Start of ENTRIES PROVIDED
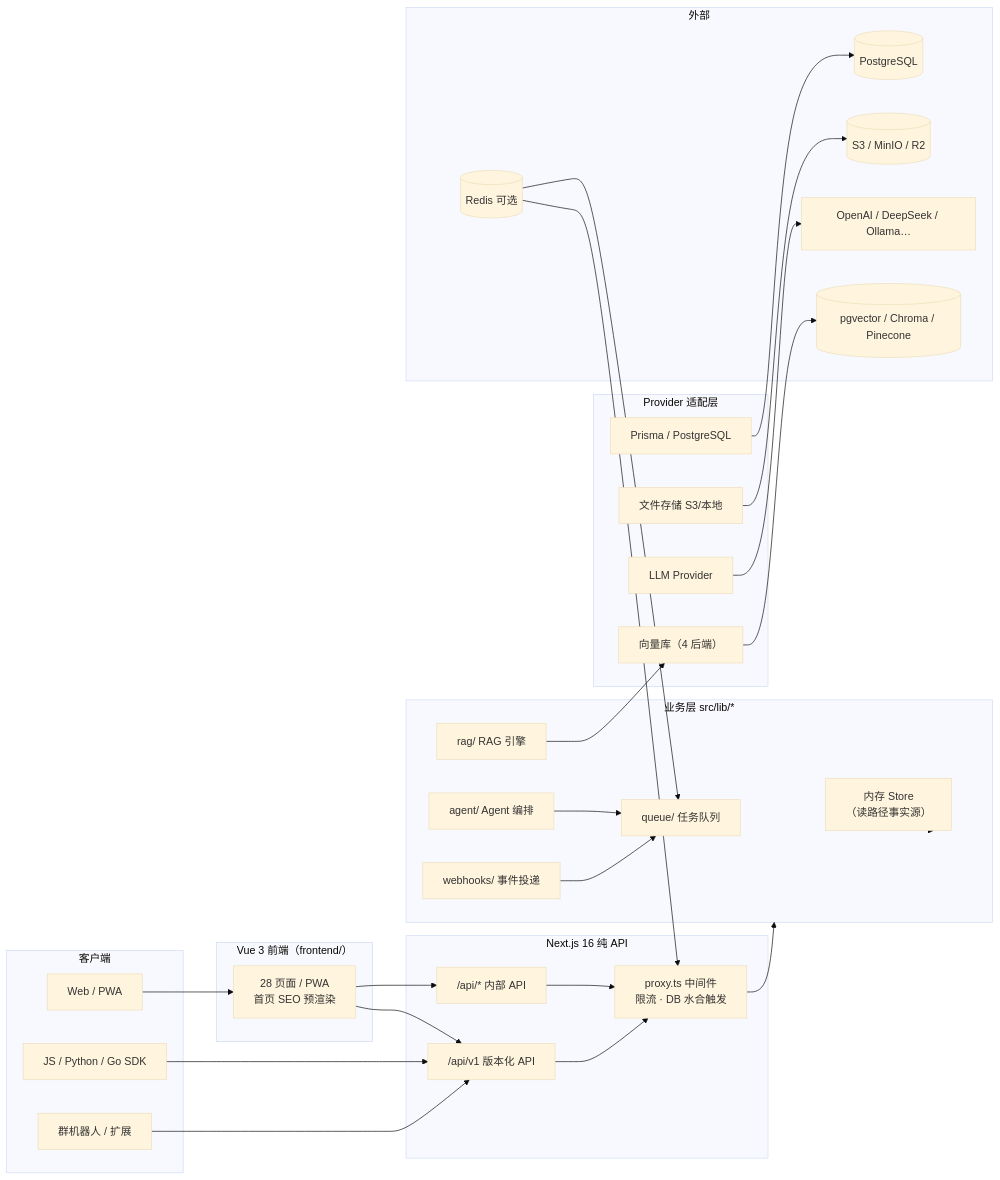
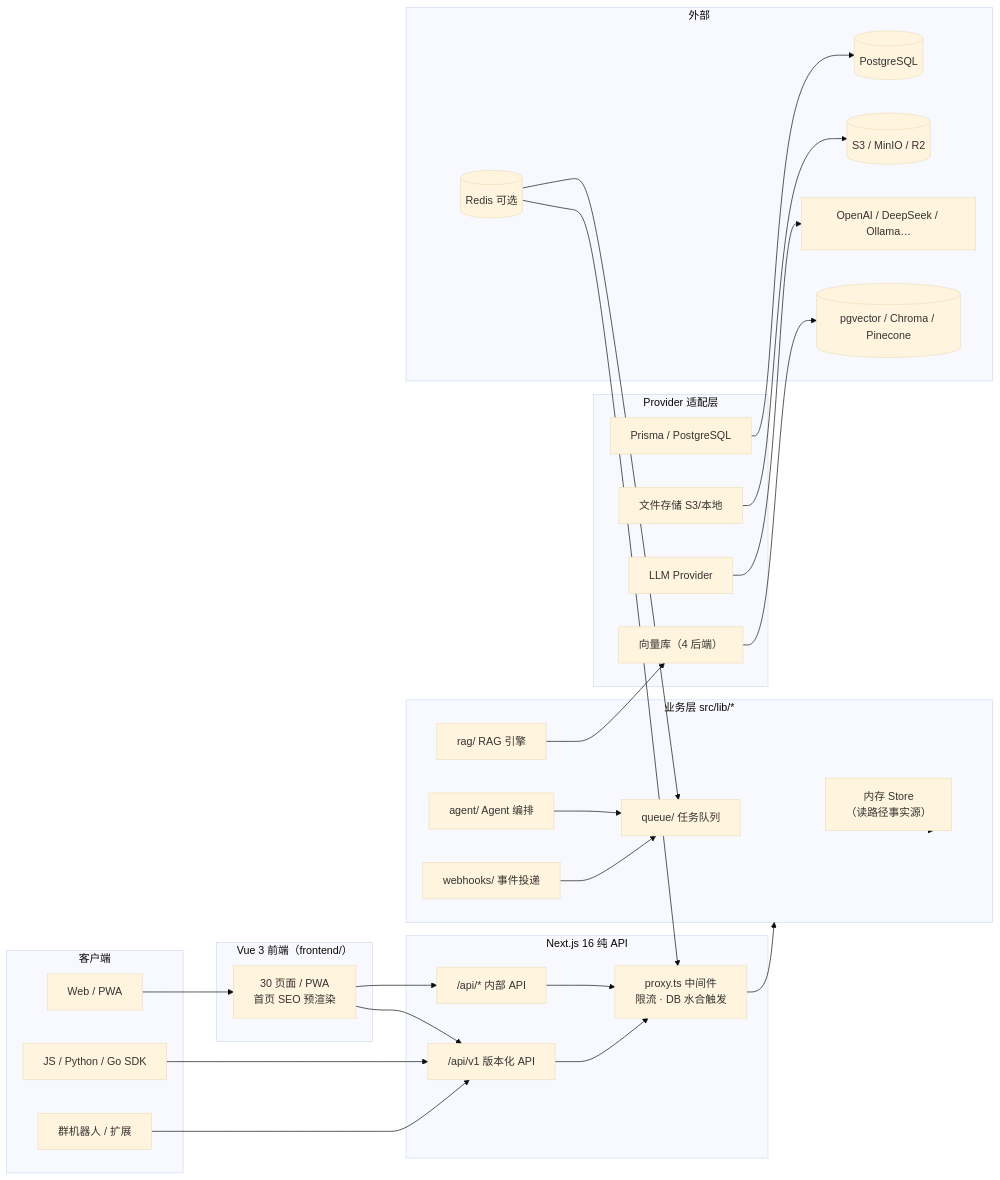
The first of 2 diagrams in docs/architecture/overview.md (BlackArt40/KnowledgeAI), drawn with Mermaid (base theme) before and after one commit. The commit also changed other lines of this file and 42 other files, not shown here.

````diff
--- a/docs/architecture/overview.md
+++ b/docs/architecture/overview.md
@@ -33,55 +33,55 @@
 ```mermaid
 flowchart LR
   subgraph Client["客户端"]
     Web["Web / PWA"]
     SDK["JS / Python / Go SDK"]
     Bot["群机器人 / 扩展"]
   end
   subgraph FE["Vue 3 前端（frontend/）"]
-    VUE["28 页面 / PWA<br/>首页 SEO 预渲染"]
+    VUE["30 页面 / PWA<br/>首页 SEO 预渲染"]
   end
   subgraph Next["Next.js 16 纯 API"]
     V1["/api/v1 版本化 API"]
     LEGACY["/api/* 内部 API"]
     PROXY["proxy.ts 中间件<br/>限流 · DB 水合触发"]
   end
   subgraph Biz["业务层 src/lib/*"]
     STORE["内存 Store<br/>（读路径事实源）"]
     RAG["rag/ RAG 引擎"]
     AGENT["agent/ Agent 编排"]
     QUEUE["queue/ 任务队列"]
     WH["webhooks/ 事件投递"]
   end
   subgraph Adapter["Provider 适配层"]
     LLM["LLM Provider"]
     VEC["向量库（4 后端）"]
     DB["Prisma / PostgreSQL"]
     STOR["文件存储 S3/本地"]
   end
   subgraph Ext["外部"]
     PG[("PostgreSQL")]
     RD[("Redis 可选")]
     S3[("S3 / MinIO / R2")]
     LLMS["OpenAI / DeepSeek / Ollama…"]
     VDB[("pgvector / Chroma / Pinecone")]
   end
 
   Web --> VUE
   VUE --> LEGACY
   VUE --> V1
   SDK --> V1
   Bot --> V1
   LEGACY --> PROXY
   V1 --> PROXY
   PROXY --> Biz
   Biz --> STORE
   RAG --> VEC
   AGENT --> QUEUE
   WH --> QUEUE
   DB --> PG
   RD --> QUEUE
   RD --> PROXY
   STOR --> S3
   LLM --> LLMS
   VEC --> VDB
 ```
````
End of ENTRIES PROVIDED
_EXERCISE AIM_
Copy out, in full, each line above that has the word "Provider" in it.

_COMPLETED EXERCISE_
   subgraph Adapter["Provider 适配层"]
     LLM["LLM Provider"]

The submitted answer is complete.